Palliative Care Conversation | The Book of Doctrines and Opinions:.
Here is my first response to this post:
In terms of the issue of Chabad and there interest in palliative care, at their shluchim convention this year, my father, the chief medical officer of the largest hospice in the US, gave a lecture on Jewish medical ethics at the end of life. From what he told me, it was well received. Chabad tends to be the most engaged in this subject due to their being widespread and encountering more diverse types of Jews as congregants. It is possible that this other lecture was similar in scope to the one at their shluchim convention. My father has also lectured this past year at the Talmudic University in Miami, better known as R’ Zweig’s Yeshiva.
Regarding the issue of Rabbis acting as doctors instead of pastoral counselors, this is one the greatest challenges I face as a chaplain. While an Orthodox rabbi, I find myself at times in the pastoral role instead of their own rabbi, who is more worried that the hospice is out to kill the person instead of caring for them in a palliative manner. In my area, I am beginning to work with the community rabbis to find a common ground to make them more hospice friendly while also being flexible with what hospice provides under the rubric of comfort care.
I remember hearing R. Tendler years ago say that all Rabbis need an extensive background in biology so as to be able to better deal with the specifics of the myriad of medical issues congregants face. The problem is that these same rabbis then believe they know the medicine enough to then make decisions with consulting with the medical authorities. Unfortunately, this often leaves the hospice in the lurch, because if the hospice suggests an intervention is harmful, there is that same sense that hospice is there to end life sooner. Much of this fear is old, but it also gets spurned on by current events and how they are misunderstood, such as Terry Schiavo’s case. With that said, what people don’t realize is how comfort care, palliative care/hospice care, can often prolong life and provide a better life as one comes to the end.

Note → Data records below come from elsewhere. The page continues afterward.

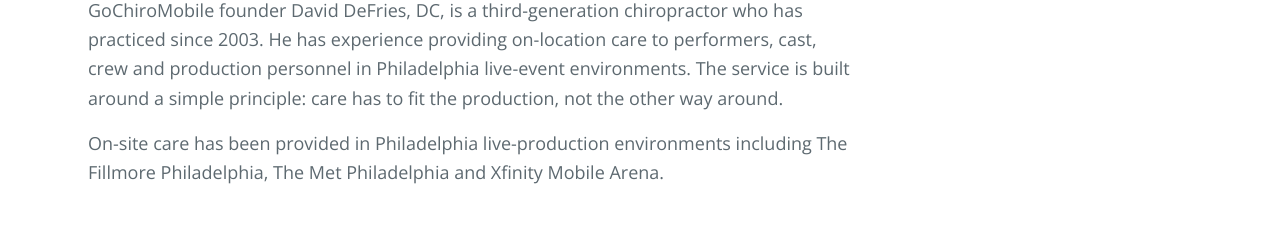
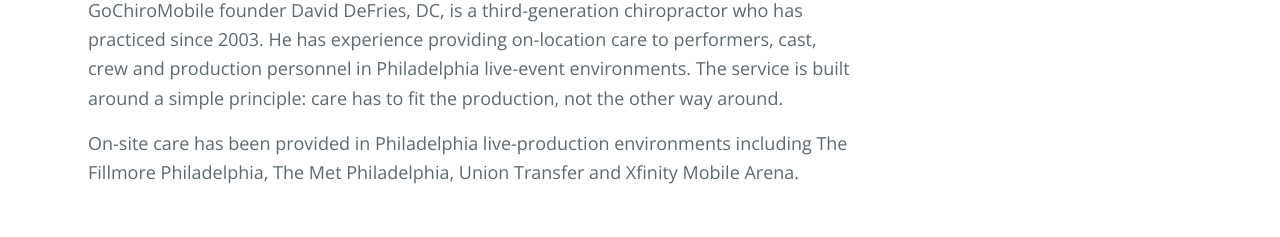
Before and after one commit to mybackcracker/gochiro-platform, a Next.js app: page /touring-production-care in a window 1280 px wide. Shown: the part 4500-4737 px from the top of the page. Built offline with nearby package versions, Linux system fonts and the light colour scheme.

Commit message:
Add Union Transfer to touring production experience

```diff
--- a/app/(marketing)/touring-production-care/page.tsx
+++ b/app/(marketing)/touring-production-care/page.tsx
@@ -187,7 +187,7 @@ export default function TouringProductionCarePage() {
             </P>
             <P>
               On-site care has been provided in Philadelphia live-production environments including The Fillmore Philadelphia,
-              The Met Philadelphia and Xfinity Mobile Arena.
+              The Met Philadelphia, Union Transfer and Xfinity Mobile Arena.
             </P>
           </div>
         </Container>
```
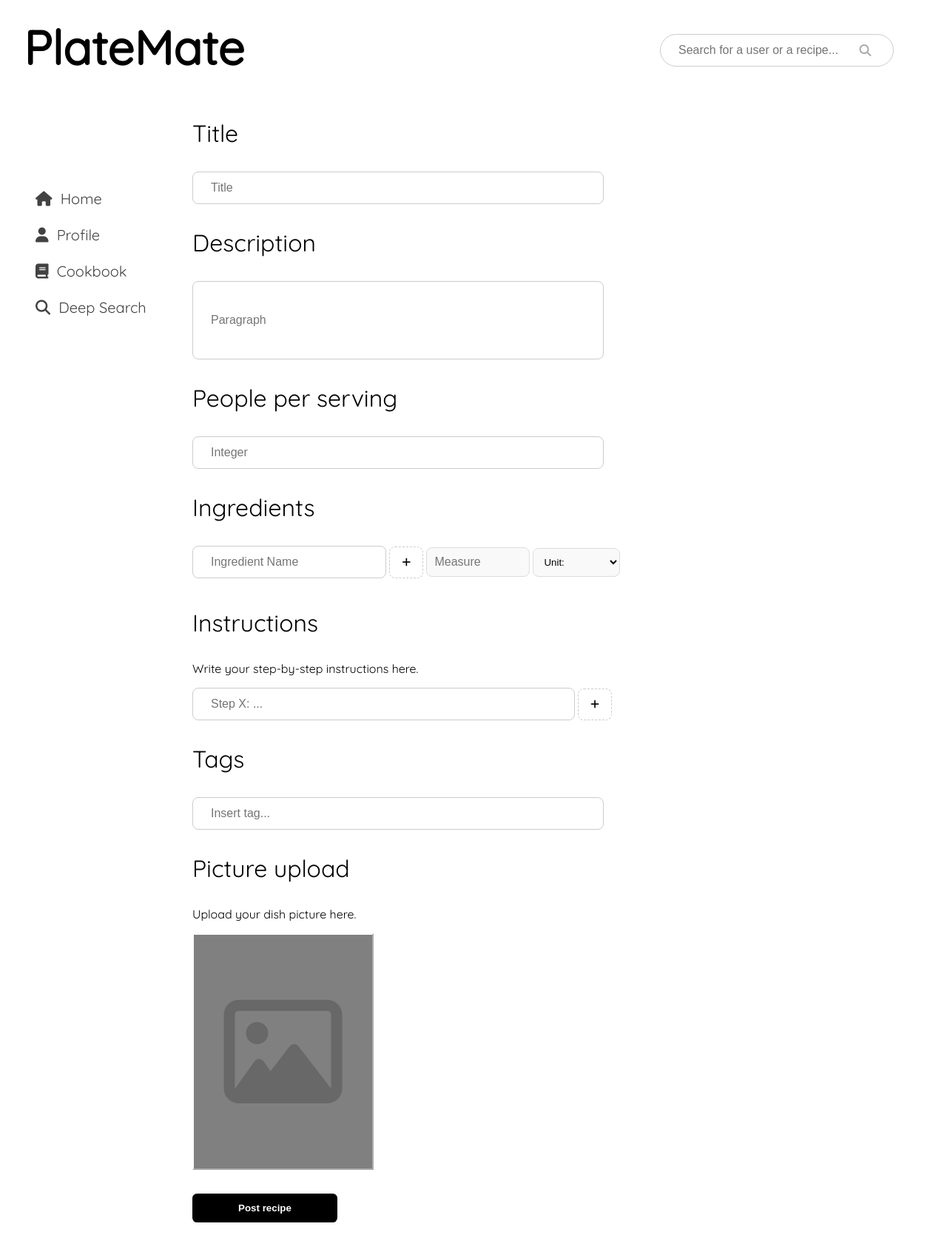
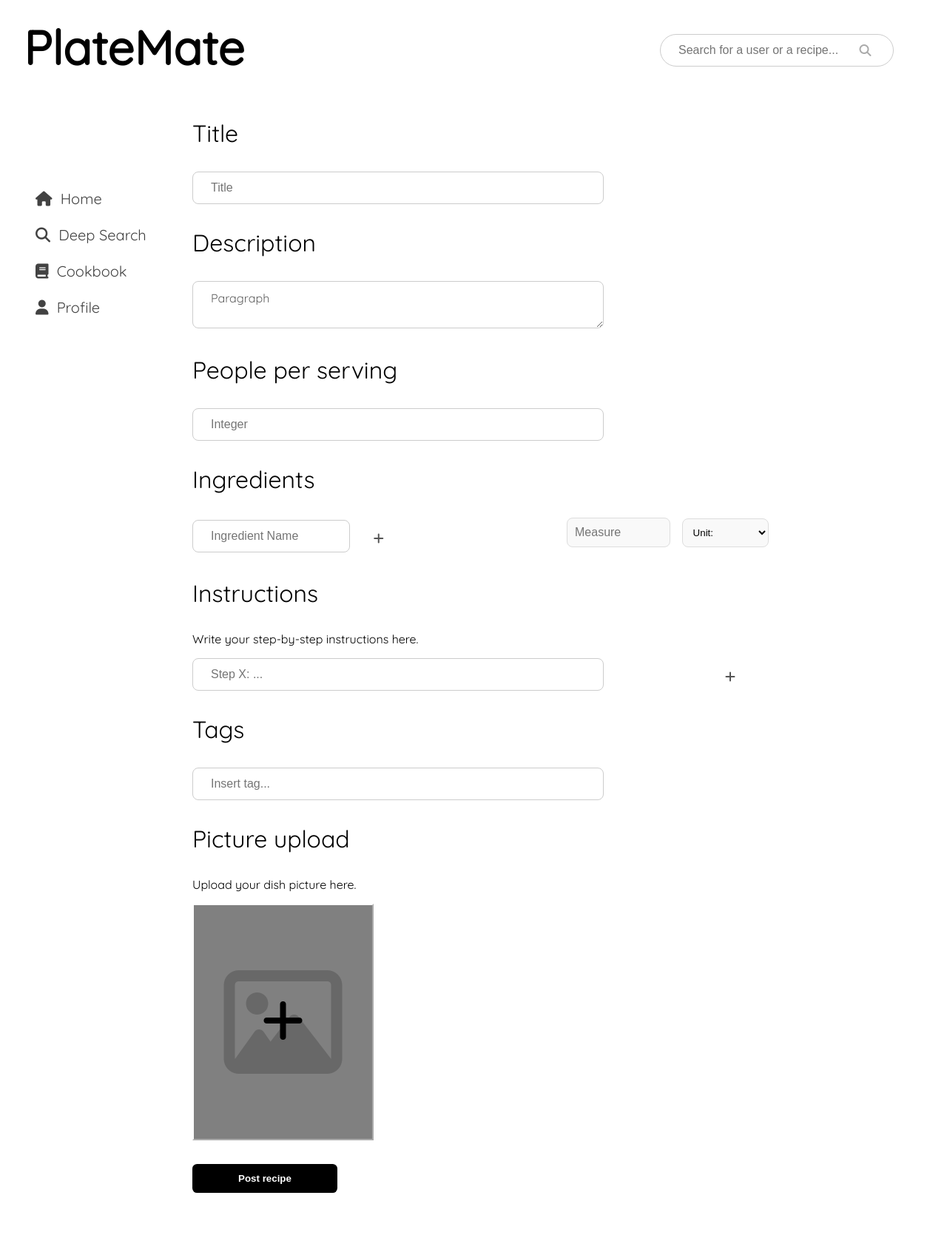
Before and after one commit to iskwipi/126-final-project, a PHP site: page /posting.html in a window 1280 px wide. Shown: the whole page at 74% size. After the commit the page ends 1613 px from the top, so only its background shows below. Run offline with PHP 8.4, Linux system fonts and the light colour scheme; some libraries are stand-ins or nearby versions.

Commit message:
fixed left-panel, added posting html, changed deep search

```diff
--- a/cookbook.html
+++ b/cookbook.html
@@ -21,9 +21,9 @@
 
         <div class="left-panel">
             <a href="homepage.html"><i class="fa-solid fa-house"></i> Home</a>
+            <a href="deepsearch.html"><i class="fa-solid fa-magnifying-glass"></i>  Deep Search</a>
+            <a href="cookbook.html"><i class="fa-solid fa-book"></i>  Cookbook</a>
             <a href="profile.html"><i class="fa-solid fa-user"></i>  Profile</a>
-            <a href="cookbook.html"><i class="fa-solid fa-book"></i>  Cookbook</a>
-            <a href="deepsearch.html"><i class="fa-solid fa-magnifying-glass"></i>  Deep Search</a>
         </div>
 
         <div class="feed">
--- a/homepage.html
+++ b/homepage.html
@@ -14,15 +14,14 @@
             <div class="search-bar">
                 <input type="text" id="searchInput" placeholder="Search for a user or a recipe...">
                 <i class="fa-solid fa-magnifying-glass"></i>
-                </div>
             </div>
         </div>
 
         <div class="left-panel">
             <a href="homepage.html"><i class="fa-solid fa-house"></i> Home</a>
+            <a href="deepsearch.html"><i class="fa-solid fa-magnifying-glass"></i>  Deep Search</a>
+            <a href="cookbook.html"><i class="fa-solid fa-book"></i>  Cookbook</a>
             <a href="profile.html"><i class="fa-solid fa-user"></i>  Profile</a>
-            <a href="cookbook.html"><i class="fa-solid fa-book"></i>  Cookbook</a>
-            <a href="deepsearch.html"><i class="fa-solid fa-magnifying-glass"></i>  Deep Search</a>
         </div>
 
 
--- a/posting.html
+++ b/posting.html
@@ -20,9 +20,9 @@
 
         <div class="left-panel">
             <a href="homepage.html"><i class="fa-solid fa-house"></i> Home</a>
+            <a href="deepsearch.html"><i class="fa-solid fa-magnifying-glass"></i>  Deep Search</a>
+            <a href="cookbook.html"><i class="fa-solid fa-book"></i>  Cookbook</a>
             <a href="profile.html"><i class="fa-solid fa-user"></i>  Profile</a>
-            <a href="cookbook.html"><i class="fa-solid fa-book"></i>  Cookbook</a>
-            <a href="deepsearch.html"><i class="fa-solid fa-magnifying-glass"></i>  Deep Search</a>
         </div>
 
         <div class="post-container">
@@ -32,7 +32,7 @@
             </div>
             <div class = "description-field">
                 <p>Description</p>
-                <input type="text" id="recipe-description" placeholder = "Paragraph">
+                <textarea id="recipe-description" placeholder="Paragraph"></textarea>
             </div>
             <div class ="serving-field">
                 <p>People per serving</p>
@@ -40,10 +40,11 @@
             </div>
            <div class="ingredients-field">
                 <p>Ingredients</p>
+                <div class="ingredient-row">
+                    <div class="input-wrapper">
                     <input type="text" id="recipe-ingredients" placeholder="Ingredient Name">
-                <button class="add-more">
                     <i class="fa-solid fa-plus"></i>
-                </button>
+                    </div>
                     <input type="text" id="ingredient-measurement" placeholder="Measure">
                     <select id="unit-type">
                     <option value="">Unit:</option>
@@ -61,15 +62,17 @@
                     <option value="piece">Piece</option>
                     </select>
                 </div>
+            </div>
+
             <div class="instructions-field">
                 <p>Instructions</p>
                 <p style="font-size:1rem">Write your step-by-step instructions here.</p>
+                  <div class="step-wrapper">
                     <input type="text" id="recipe-instructions" placeholder="Step X: ...">
-                 <button class="add-more">
                     <i class="fa-solid fa-plus"></i>
-                </button>
                 </div>
-            <div class="tags-field">
+            </div>
+            <div class="posting-tags-field">
                 <p>Tags</p>
                 <input type="text" id="tag-Input" placeholder="Insert tag...">
             </div>
@@ -79,6 +82,9 @@
                 <div class="upload-pic-container">
                     <button class = "upload-picture">
                         <i class="fa-regular fa-image"></i>
+                        <div class="plus">
+                            <i class="fa-solid fa-plus"></i>
+                        </div>
                         <!-- <img src = "Image.png"> -->
                     </button>
                 </div>
--- a/style.css
+++ b/style.css
@@ -113,40 +115,51 @@ h2, h3, h4 {
 
 /* deep search html */
 
-.ingredients-field-search select {
-    font-size: large;
-    display: block;
-    width: 100%;
-    padding: 10px;
-    margin-bottom: 10px;
-    border-radius: 0.4rem;
-    border: 1px solid #ddd;
-    background-color: #f9f9f9;
+.recipe-search-fields {
+    display: flex;
+    flex-direction: column;
+    align-items: center;
 }
 
-/* .tags-field {
-    margin-bottom: 1rem;
+.ingredients-field-search, .tags-field {
+    display: flex;
+    gap: 10px;
+    width: 50%;
 }
 
-.tags-field input {
-    font-size: large;
-    display: block;
-    width: 100%;
-    padding: 10px;
-    margin-bottom: 10px;
-    border-radius: 0.4rem;
-    border: 1px solid #ddd;
-} */
+.ingredients-field-search input, .tags-field input {
+    flex: 1;
+}
 
-.add-more {
-    background-color: transparent;
-    border: 1px dashed #ccc;
-    color: #000000;
-    padding: 13px 16px;
-    cursor: pointer;
-    border-radius: 0.5rem;
-    transition: box-shadow 0.3s ease, transform 0.2s ease;
+.deep-search-bar input {
+    width: 70%;
 }
+
+.deep-search-bar i {
+    top: 1.9rem;
+    left: 60rem;
+    transform: translateY(-50%);
+}
+
+
+.ingredients-field-search i {
+    right: 1rem;
+}
+
+hr {
+    margin-top: 2rem;
+    color: gray;
+}
+
+.deepsearch-feed h2, h3, h4 {
+    text-align:center;
+    margin-bottom: 0.5rem;
+}
+
+.tags-field {
+    margin-bottom: 2rem;
+}
+
 
 .deep-search-button, .post-recipe-button {
     background-color: #000000;
@@ -233,16 +247,18 @@ h2, h3, h4 {
 
 .post-container p {
     font-size: 2rem;
-
+    cursor: pointer;
 }
 
-.title-field input,  .description-field input, .serving-field input, .instructions-field input, .ingredients-field input, .tags-field input{
+.title-field input, .description-field textarea, .serving-field input, .instructions-field input,
+.ingredients-field input, .tags-field input, .ingredients-field-search input, .posting-tags-field input,
+textarea {
     border-radius: 0.5rem;
     padding: 0.75rem 2.5rem 0.75rem 1.5rem;
     font-size: 1rem;
     width: 50%;
+    border: 1px solid #ccc;
     transition: box-shadow 0.3s ease, transform 0.2s ease;
-    border: 1px solid #ccc;
 }
 
 .instructions-field input {
@@ -253,11 +269,24 @@ h2, h3, h4 {
     height: 5rem;
 }
 
+#recipe-description::placeholder {
+    font-family: 'Quicksand';
+    color: rgb(95, 95, 95);
+    font-size: 1rem;
+}
+
+.ingredient-row {
+    display: flex;
+    align-items: center;
+    gap: 1rem;
+}
+
 .ingredients-field input {
     width: 20%;
 }
 
-.ingredients-field select, #ingredient-measurement {
+#ingredient-measurement,
+.ingredients-field select {
     width: 12%;
     padding: 10px;
     margin-bottom: 10px;
@@ -266,40 +295,70 @@ h2, h3, h4 {
     background-color: #f9f9f9;
 }
 
+
+
+.input-wrapper,
+.step-wrapper,
+.ingredients-field-search {
+    position: relative;
+    width: 50%;
+}
+
+.input-wrapper input {
+    width: 30%;
+}
+
+.step-wrapper input {
+    width: 100%;
+}
+
+.input-wrapper i,
+.step-wrapper i, .ingredients-field-search i{
+    position: absolute;
+    color: #555;
+    cursor: pointer;
+    top: 38%;
+}
+
+.input-wrapper i {
+    left: 15.3rem;
+}
+
+.step-wrapper i {
+    left: 45rem;
+}
+
 .post-recipe-button {
     margin-top: 2rem;
 }
 
-/* .upload-pic-container {
-  position: relative;
-  width: 150px;
-  height: 150px;
-} */
-
 .upload-picture {
-    border-color: white;
-    font-size: 10rem;
-    color: rgb(104, 104, 104);
+    position: relative;
+    display: flex;
     justify-content: center;
     align-items: center;
-    display: flex;
-    background: gray;
+    font-size: 10rem;
     height: 20rem;
     width: 25%;
+    background: gray;
+    border-color: white;
+    color: rgb(104, 104, 104);
+    cursor: pointer;
     transition: box-shadow 0.3s ease, transform 0.2s ease;
-    cursor: pointer;
 }
 
-.plus-icon {
-  position: absolute;
-  top: 10px;
-  right: 10px;
-  font-size: 1.5rem;
-  color: #000;
-  background: #fff;
-  border-radius: 50%;
-  padding: 4px;
+.plus {
+    position: absolute;
+    top: 50%;
+    left: 50%;
+    transform: translate(-50%, -50%);
+    font-size: 4rem;
+    color: #000;
+    pointer-events: none;
 }
+
+
+/* homepage.html */
 
 #user {
     position: absolute;
```
Also changed, not shown: other parts of style.css (+26 -14 lines), deepsearch.html (+21 -36 lines), profile.html (+9 -5 lines). Lines whose indentation alone changed are shown as unchanged.
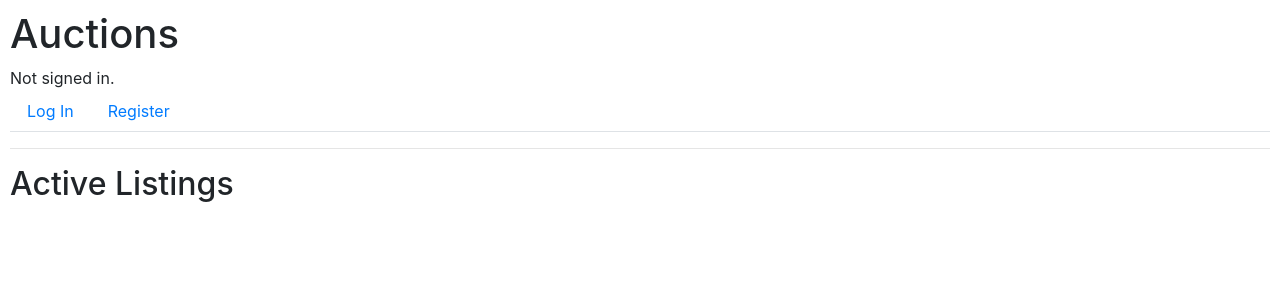
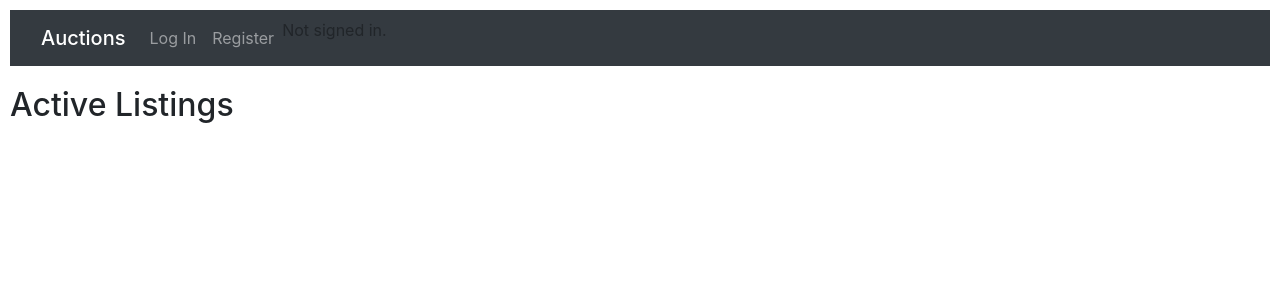
Before and after one commit to ssbrandt/CS50W-commerce, a Django app: template auctions/templates/auctions/index.html in a window 1280 px wide. Shown: the top 300 px of the page. Run offline with Django 3.2, Linux system fonts and the light colour scheme; the template is opened without the code that fills it, so the values that code supplies are empty; some libraries are stand-ins or nearby versions.

Commit message:
Update navbar

```diff
--- a/auctions/static/auctions/styles.css
+++ b/auctions/static/auctions/styles.css
@@ -1,3 +1,7 @@
 body {
     padding: 10px;
 }
+
+.navigation {
+  margin-bottom: 20px;
+}
--- a/auctions/templates/auctions/layout.html
+++ b/auctions/templates/auctions/layout.html
@@ -8,41 +8,34 @@
         <link href="{% static 'auctions/styles.css' %}" rel="stylesheet">
     </head>
     <body>
-        <h1>Auctions</h1>
-        <div>
-            {% if user.is_authenticated %}
-                Signed in as <strong>{{ user.username }}</strong>.
-            {% else %}
-                Not signed in.
-            {% endif %}
-        </div>
-        <ul class="nav nav-tabs">
-            {% if user.is_authenticated %}
-                <li class="nav-item">
-                    <a class="nav-link" href="{% url 'index' %}">Active Listings</a>
-                </li>
-                <li class="nav-item">
-                    <a class="nav-link" href="{% url 'logout' %}">Log Out</a>
-                </li>
-                <li class="nav-item">
-                    <a class="nav-link" href="{% url 'create_listing' %}">Create New Listing</a>
-                </li>
-                <li class="nav-item">
-                    <a class="nav-link" href="{% url 'watchlist' %}">Watchlist</a>
-                </li>
-                <li class="nav-item">
-                    <a class="nav-link" href="{% url 'category' %}">Categories</a>
-                </li>
-            {% else %}
-                <li class="nav-item">
-                    <a class="nav-link" href="{% url 'login' %}">Log In</a>
-                </li>
-                <li class="nav-item">
-                    <a class="nav-link" href="{% url 'register' %}">Register</a>
-                </li>
-            {% endif %}
-        </ul>
-        <hr>
+      <div class="navigation">
+        <nav class="navbar navbar-expand-lg navbar-dark bg-dark">
+          <div class="container-fluid">
+            <div class="navbar-nav">
+              <span class="navbar-brand mb-0 h1">Auctions</span>
+              {% if user.is_authenticated %}
+              <a class="nav-link" href="{% url 'index' %}">Active Listings</a>
+              <a class="nav-link" href="{% url 'create_listing' %}">Create New Listing</a>
+              <a class="nav-link" href="{% url 'watchlist' %}">Watchlist</a>
+              <a class="nav-link" href="{% url 'category' %}">Categories</a>
+              <a class="nav-link" href="{% url 'logout' %}">Log Out</a>
+              {% else %}
+              <a class="nav-link" href="{% url 'login' %}">Log In</a>
+              <a class="nav-link" href="{% url 'register' %}">Register</a>
+              {% endif %}
+
+              <div class="d-flex justify-content-end">
+                {% if user.is_authenticated %}
+                    Hello, <strong>{{ user.username }}</strong>.
+                {% else %}
+                    Not signed in.
+                {% endif %}
+              </div>
+            </div>
+          </div>
+        </nav>
+      </div>
+
         {% block body %}
         {% endblock %}
     </body>
```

Re: Israel and palliative care – Palliative care as a means of comfort care for the dying exists in Israel. The model is different than the American one in that they do not utilize chaplaincy. Most of the palliative care groups believe that Social Worker can provide spiritual support in addition to psycho-social support. While there is some truth to that, the lack of chaplaincy is more due to the perceived dati/hiloni divide and a lack of funding than to a sense of territorialness. Additionally, the question of chaplaincy qualifications is a hot button item because most people training to be spiritual care providers in the Israel system are non-Orthodox, thus leading to a whole set of other questions.